Aim of the exercise
In the records below, pick out all lines containing the word "flex".

The input
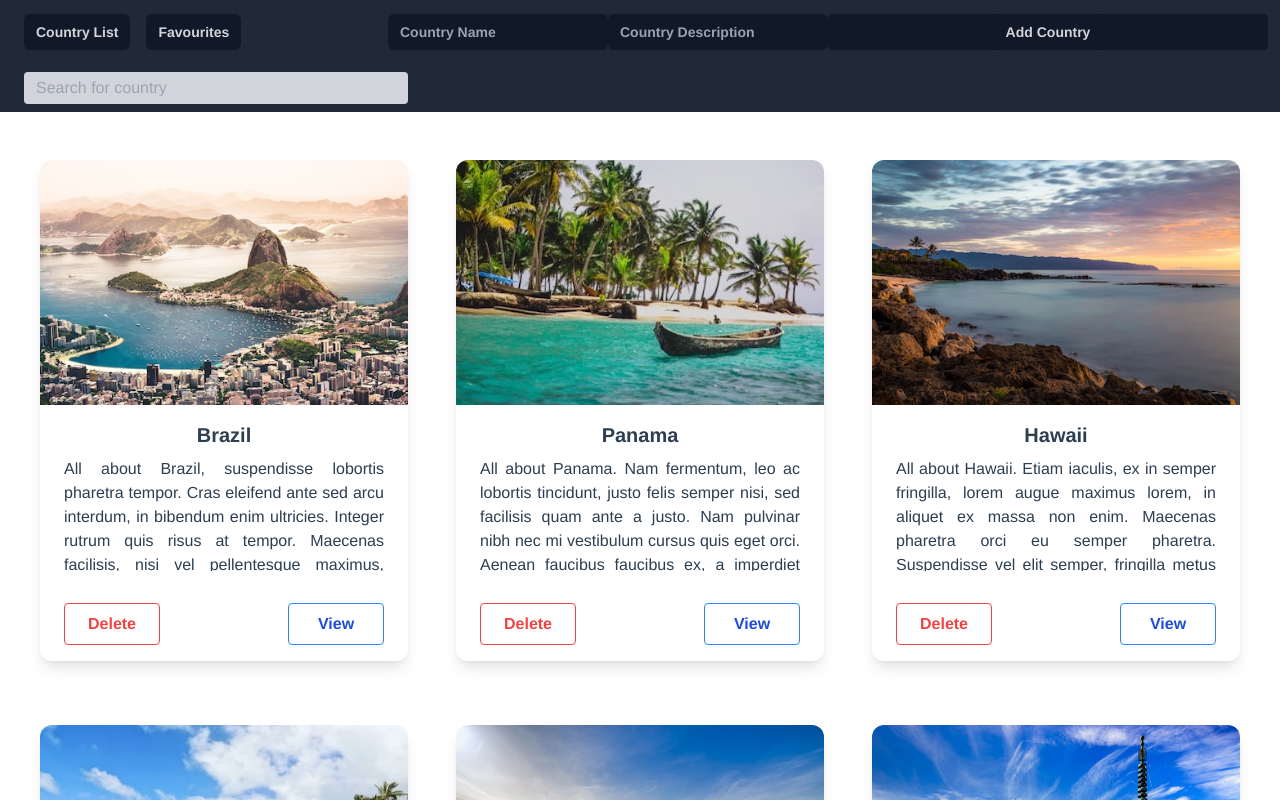
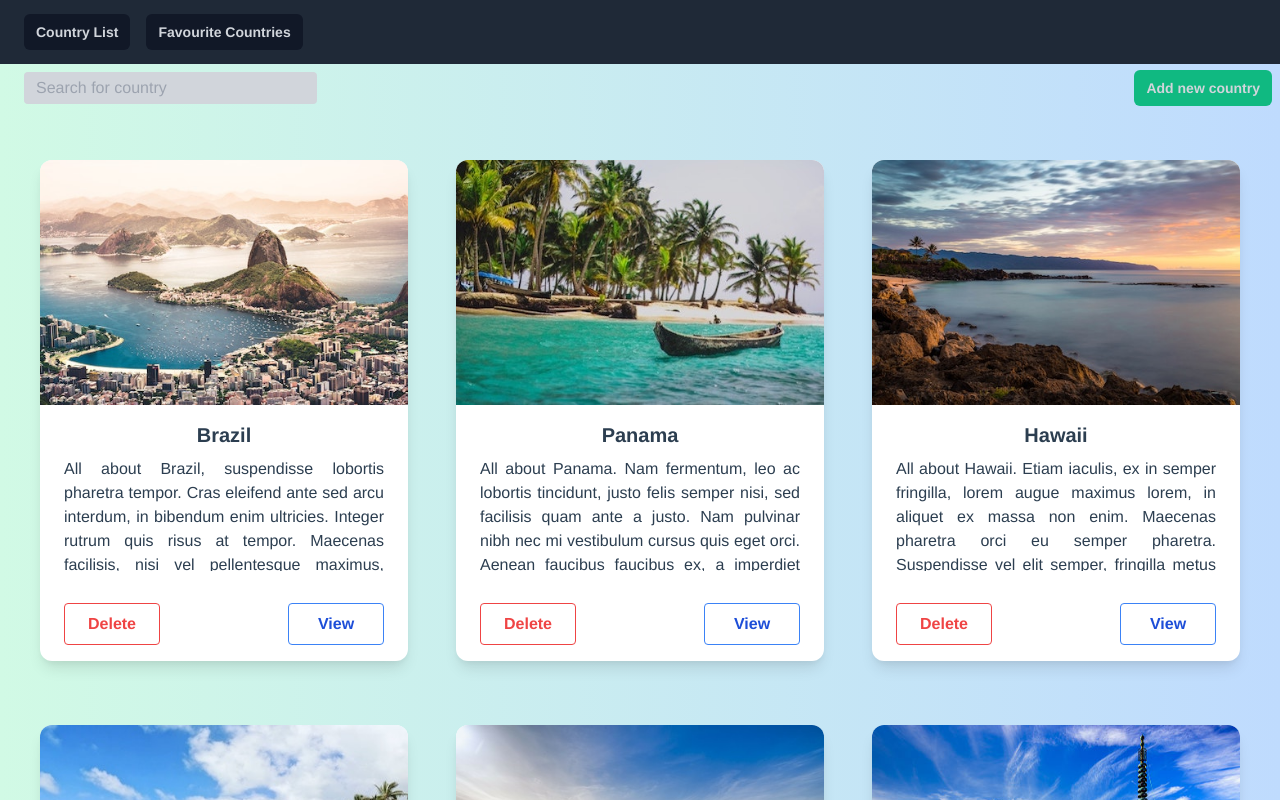
Before and after one commit to Kane13581/explore, a Vue app: page / in a window 1280 px wide. Shown: the top 800 px of the page. Built offline with nearby package versions, Linux system fonts and the light colour scheme.

Commit message:
added new components, favourite list

```diff
--- a/src/App.vue
+++ b/src/App.vue
@@ -1,5 +1,5 @@
 <template>
-  <div id="nav" class="bg-white min-h-screen">
+  <div id="nav" class="bg-gradient-to-r from-green-100 to-blue-200 min-h-screen">
     <div>
       <TheHeader />
     </div>
--- a/src/components/AddNewCountry.vue
+++ b/src/components/AddNewCountry.vue
@@ -1,28 +1,41 @@
 <template>
-  <div class="">
-    <form @submit.prevent="addNewCountry">
-      <div class="grid sm:grid-flow-row md:grid-cols-2">
-        <div class="grid sm:grid-flow-row md:grid-cols-2">
+  <div class="w-full flex justify-end">
+    <div class="flex" v-if="toggleAddCountry">
+      <button
+        @click="showAddCountry"
+        class="bg-green-500 text-gray-100 px-3  py-2 rounded-md text-sm mr-2 font-medium font-bold text-gray-300">
+        Add new country
+      </button>
+    </div>
+    <div v-else>
+      <form @submit.prevent="addNewCountry">
+        <div class="flex justify-end">
+          <div class="rounded-none md:rounded md:mt-0">
+            <button
+              @click="cancelAddCountry"
+              class="w-24 focus:outline-none bg-transparent hover:bg-red-500 text-red-500 font-semibold hover:text-white py-2 px-4 border border-red-500 hover:border-transparent rounded">
+              Cancel
+            </button>
+            <button
+              class="w-24 focus:outline-none bg-transparent hover:bg-blue-500 text-blue-700 font-semibold hover:text-white ml-2 py-2 px-4 border border-blue-500 hover:border-transparent rounded">
+              Add
+            </button>
+          </div>
           <div>
             <input v-model="countryName"
-                   class="bg-gray-900 text-gray-100 px-3 py-2 rounded-md text-sm font-medium font-bold text-gray-300"
+                   class="focus:outline-none bg-gray-200 hover:bg-gray-300 text-blue-700 font-semibold hover:text-white ml-2 py-2 px-4 border border-gray-500 hover:border-transparent rounded"
                    type="text"
                    placeholder="Country Name">
           </div>
           <div>
             <input v-model="countryDescription"
-                   class="bg-gray-900 text-gray-100 px-3  py-2 rounded-md text-sm font-medium font-bold text-gray-300"
+                   class="focus:outline-none mr-2 bg-gray-200 hover:bg-gray-300 text-blue-700 font-semibold hover:text-white ml-2 py-2 px-4 border border-gray-500 hover:border-transparent rounded"
                    type="text"
                    placeholder="Country Description">
           </div>
         </div>
-        <div class="rounded bg-gray-900 sm:mt-1 md:mt-0">
-          <button class="bg-gray-900 text-gray-100 px-3  py-2 rounded-md text-sm font-medium font-bold text-gray-300">
-            Add Country
-          </button>
-        </div>
-      </div>
-    </form>
+      </form>
+    </div>
   </div>
 </template>
 
@@ -33,7 +46,8 @@ export default {
     return {
       showCountryInputs: false,
       countryName: "",
-      countryDescription: ""
+      countryDescription: "",
+      toggleAddCountry: true
     };
   },
   methods: {
@@ -51,7 +65,13 @@ export default {
           description: "Lorem Ipsum is simply dummy text of the printing and typesetting industry. Lorem Ipsum has been the industry's standard dummy text ever since the 1500s, when an unknown printer took a galley of type and scrambled it to make a type specimen book. It has survived not only five centuries, but also the leap into electronic typesetting, remaining essentially unchanged. It was popularised in the 1960s with the release of Letraset sheets containing Lorem Ipsum passages, and more recently with desktop publishing software like Aldus PageMaker including versions of Lorem Ipsum."
         }]
       };
-      this.$store.dispatch('addNewCountry', newAddedCountry);
+      this.$store.dispatch("addNewCountry", newAddedCountry);
+    },
+    showAddCountry() {
+      this.toggleAddCountry = !this.toggleAddCountry;
+    },
+    cancelAddCountry() {
+      this.toggleAddCountry = !this.toggleAddCountry;
     }
   }
 };
--- a/src/components/CountryDetails.vue
+++ b/src/components/CountryDetails.vue
@@ -27,21 +27,26 @@
         <button @click="cancelEditing" class="w-24 focus:outline-none bg-transparent hover:bg-red-500 text-red-500 font-semibold hover:text-white py-2 px-4 border border-red-500 hover:border-transparent rounded">Cancel</button>
       </div>
     </div>
-    <div>
+    <div v-if="!country.isFavourite">
       <button class="w-44 focus:outline-none bg-transparent hover:bg-blue-500 text-blue-700 font-semibold hover:text-white py-2 px-4 border border-blue-500 hover:border-transparent rounded" @click="addToFavourites">
       Add to favourites
       </button>
+    </div>
+    <div v-else>
+      <RemoveFavouriteButton @removeFromFavourite="RemoveFromFavourite"/>
     </div>
   </div>
 </template>
 
 <script>
 import GoBack from "./GoBack";
+import RemoveFavouriteButton from "./RemoveFavouriteButton";
 
 export default {
   name: "CountryDetails",
   components: {
-    GoBack
+    GoBack,
+    RemoveFavouriteButton,
   },
   props: {},
   data() {
@@ -60,6 +65,9 @@ export default {
     },
     toggleInput() {
       this.showEditInput = !this.showEditInput;
+      this.newTitle = this.country.name;
+      this.newDescription = this.country.description;
+
     },
     cancelEditing() {
       this.showEditInput = !this.showEditInput;
@@ -90,6 +98,9 @@ export default {
       this.$store.dispatch('addToFavourites', favouriteCountry);
       console.log(favouriteCountry);
       this.getCountry();
+    },
+    RemoveFromFavourite() {
+      this.country.isFavourite = !this.country.isFavourite;
     }
   },
   created() {
--- /dev/null
+++ b/src/components/FavouriteList.vue
@@ -0,0 +1,66 @@
+<template>
+  <div class="home p-4 md:p-10">
+    <DeleteModal v-if="showDeleteModal" @cancel-delete="cancelDelete" @confirm-delete="confirmDelete"/>
+    <div class="grid sm:grid-cols-1 md:grid-cols-2 xl:grid-cols-3  2xl:grid-cols-4 gap-12 items-center">
+      <div class="grid justify-center w-96" v-for="(country, index) in favouriteDestinations" :key="index">
+        <div class="home">
+          <div :class="{favoriteClass: country.isFavourite}" class="bg-white rounded-xl overflow-hidden shadow-lg my-2">
+            <img class="w-full" :src="require(`../assets/${country.image}`)" :alt="country.name">
+            <div class="px-6 py-4">
+              <div class="font-bold text-xl mb-2">{{ country.name }}</div>
+              <p class="h-32 country-description-style text-justify overflow-ellipsis text-grey-darker text-base">
+                {{ country.description }}
+              </p>
+            </div>
+            <div class="w-full flex justify-center px-6 py-4">
+              <button
+                @click="toViewDetails(country)"
+                class="w-24 focus:outline-none bg-transparent hover:bg-blue-500 text-blue-700 font-semibold hover:text-white py-2 px-4 border border-blue-500 hover:border-transparent rounded">
+                View
+              </button>
+            </div>
+          </div>
+        </div>
+      </div>
+    </div>
+  </div>
+</template>
+
+<script>
+import DeleteModal from "./DeleteModal";
+
+export default {
+  name: "FavouriteList",
+  components: {
+    DeleteModal
+  },
+  data() {
+    return {
+      showDeleteModal: false,
+      indexForDelete: "",
+    }
+  },
+  computed: {
+    favouriteDestinations() {
+      return this.$store.getters.destinations.filter(item => {
+        return item.isFavourite === true;
+      });
+    }
+  },
+  methods: {
+    toViewDetails(country) {
+      return this.$router.push({ path: `/country/${country.id}` });
+    },
+  }
+};
+</script>
+
+<style scoped>
+
+.country-description-style {
+  position: relative;
+  max-height: 7.4rem;
+  overflow: hidden;
+}
+
+</style>
--- /dev/null
+++ b/src/components/RemoveFavouriteButton.vue
@@ -0,0 +1,21 @@
+<template>
+<div>
+  <button class="w-44 focus:outline-none bg-transparent hover:bg-red-500 text-red-500 font-semibold hover:text-white py-2 px-4 border border-red-500 hover:border-transparent rounded" @click="removeFavourite">Remove from favourites</button>
+</div>
+</template>
+
+<script>
+export default {
+  name: "RemoveFavouriteButton",
+  methods: {
+    removeFavourite() {
+      this.$emit('removeFromFavourite');
+    }
+  }
+
+};
+</script>
+
+<style scoped>
+
+</style>
--- a/src/components/TheHeader.vue
+++ b/src/components/TheHeader.vue
@@ -5,18 +5,17 @@
         <div class="hidden sm:block sm:ml-6">
           <div class="flex space-x-4">
             <button @click="toCountryPage"
-                    class="bg-gray-900 text-gray-100 px-3  py-2 rounded-md text-sm font-medium font-bold text-gray-300">
+                    class="focus:outline-none bg-gray-900 text-gray-100 px-3  py-2 rounded-md text-sm font-medium font-bold text-gray-300">
               Country List
             </button>
-            <a href="#" class="bg-gray-900 text-gray-100 px-3  py-2 rounded-md text-sm font-medium"
-               aria-current="page">
-              <p class="text-gray-300">Favourites</p>
-            </a>
+            <button @click="toFavouritePage"
+                    class="focus:outline-none bg-gray-900 text-gray-100 px-3  py-2 rounded-md text-sm font-medium font-bold text-gray-300">
+              Favourite Countries
+            </button>
           </div>
         </div>
       </div>
       <div class="flex items-center sm:pr-0">
-        <AddNewCountry />
         <div class="ml-3 relative">
           <div>
             <button type="button"
@@ -40,12 +39,12 @@
 </template>
 
 <script>
-import AddNewCountry from "./AddNewCountry";
+
 
 export default {
   name: "TheHeader",
   components: {
-    AddNewCountry
+
   },
   data() {
     return {};
@@ -54,8 +53,10 @@ export default {
   methods: {
     toCountryPage() {
       return this.$router.push("/");
+    },
+    toFavouritePage() {
+      return this.$router.push("/favourite-countries");
     }
-
   }
 };
 </script>
--- a/src/router/index.js
+++ b/src/router/index.js
@@ -1,6 +1,7 @@
 import { createRouter, createWebHashHistory } from "vue-router";
 import CountryList from "../views/CountryList.vue";
 import CountryDetails from "../components/CountryDetails";
+import FavouriteList from "../components/FavouriteList";
 
 const routes = [
   {
@@ -12,6 +13,11 @@ const routes = [
     path: "/country/:id",
     name: "CountryDetails",
     component: CountryDetails,
+  },
+  {
+    path: "/favourite-countries",
+    name: "FavouriteList",
+    component: FavouriteList,
   },
   {
     path: "/country-item",
--- a/src/views/CountryItem.vue
+++ b/src/views/CountryItem.vue
@@ -1,7 +1,7 @@
 /* eslint-disable */
 <template>
   <div class="home">
-    <div class="bg-white rounded-xl overflow-hidden shadow-lg my-2">
+    <div :class="{favoriteClass: country.isFavourite}" class="bg-white rounded-xl overflow-hidden shadow-lg my-2">
       <img class="w-full" :src="require(`../assets/${country.image}`)" :alt="country.name">
       <div class="px-6 py-4">
         <div class="font-bold text-xl mb-2">{{ country.name }}</div>
--- a/src/views/CountryList.vue
+++ b/src/views/CountryList.vue
@@ -1,13 +1,17 @@
 /* eslint-disable */
 <template>
   <div>
-<!--    <div class="grid grid-cols-2">-->
-    <div class="bg-gray-800 h-12 flex items-center">
-      <input v-model="searchCountry" class="ml-2 mr-2 px-3 h-8 w-full md:w-96 md:ml-6 focus:outline-none rounded bg-gray-300" type="text" placeholder="Search for country">
+    <div class="bg-gradient-to-r from-green-100 to-blue-200 h-12 flex items-center">
+      <input v-model="searchCountry"
+             class="ml-2 mr-2 px-3 h-8 w-full md:w-96 md:ml-6 focus:outline-none rounded bg-gray-300" type="text"
+             placeholder="Search for country">
+      <div class="w-full flex justify-end">
+        <AddNewCountry />
     </div>
-<!--    </div>-->
+  </div>
+
   <div class="home p-4 md:p-10">
-    <DeleteModal @cancel-delete="cancelDelete" @confirm-delete="confirmDelete" v-if="showDeleteModal" />
+    <DeleteModal v-if="showDeleteModal" @cancel-delete="cancelDelete" @confirm-delete="confirmDelete" />
     <div class="grid sm:grid-cols-1 md:grid-cols-2 xl:grid-cols-3  2xl:grid-cols-4 gap-12 items-center">
       <div class="grid justify-center" v-for="(destination, index) in filteredCountries" :key="index">
         <CountryItem @delete-country="deleteCountry" :country="destination" />
@@ -18,22 +22,23 @@
 </template>
 
 <script>
-// @ is an alias to /src
 import CountryItem from "./CountryItem";
 import DeleteModal from "../components/DeleteModal";
+import AddNewCountry from "../components/AddNewCountry";
 
 export default {
   name: "Country List",
   components: {
     CountryItem,
-    DeleteModal
+    DeleteModal,
+    AddNewCountry
   },
   props: {},
   data() {
     return {
       showDeleteModal: false,
-      indexForDelete: '',
-      searchCountry: '',
+      indexForDelete: "",
+      searchCountry: ""
     };
   },
   computed: {
@@ -43,13 +48,13 @@ export default {
     filteredCountries: function() {
       return this.$store.state.destinations.filter((destination) => {
         return destination.name.toLowerCase().match(this.searchCountry.toLowerCase());
-      })
+      });
     }
+
   },
   methods: {
     confirmDelete() {
-      // this.destinations.splice(this.indexForDelete, 1);
-      this.$store.dispatch('deleteCountry', this.indexForDelete);
+      this.$store.dispatch("deleteCountry", this.indexForDelete);
       this.indexForDelete = "";
       this.showDeleteModal = !this.showDeleteModal;
     },
@@ -59,7 +64,7 @@ export default {
     deleteCountry(index) {
       this.showDeleteModal = !this.showDeleteModal;
       this.indexForDelete = index;
-    },
-  },
+    }
+  }
 };
 </script>
```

Result of the task
+  <div class="w-full flex justify-end">
+    <div class="flex" v-if="toggleAddCountry">
+        <div class="flex justify-end">
+            <div class="w-full flex justify-center px-6 py-4">
           <div class="flex space-x-4">
       <div class="flex items-center sm:pr-0">
-    <div class="bg-gray-800 h-12 flex items-center">
+    <div class="bg-gradient-to-r from-green-100 to-blue-200 h-12 flex items-center">
+      <div class="w-full flex justify-end">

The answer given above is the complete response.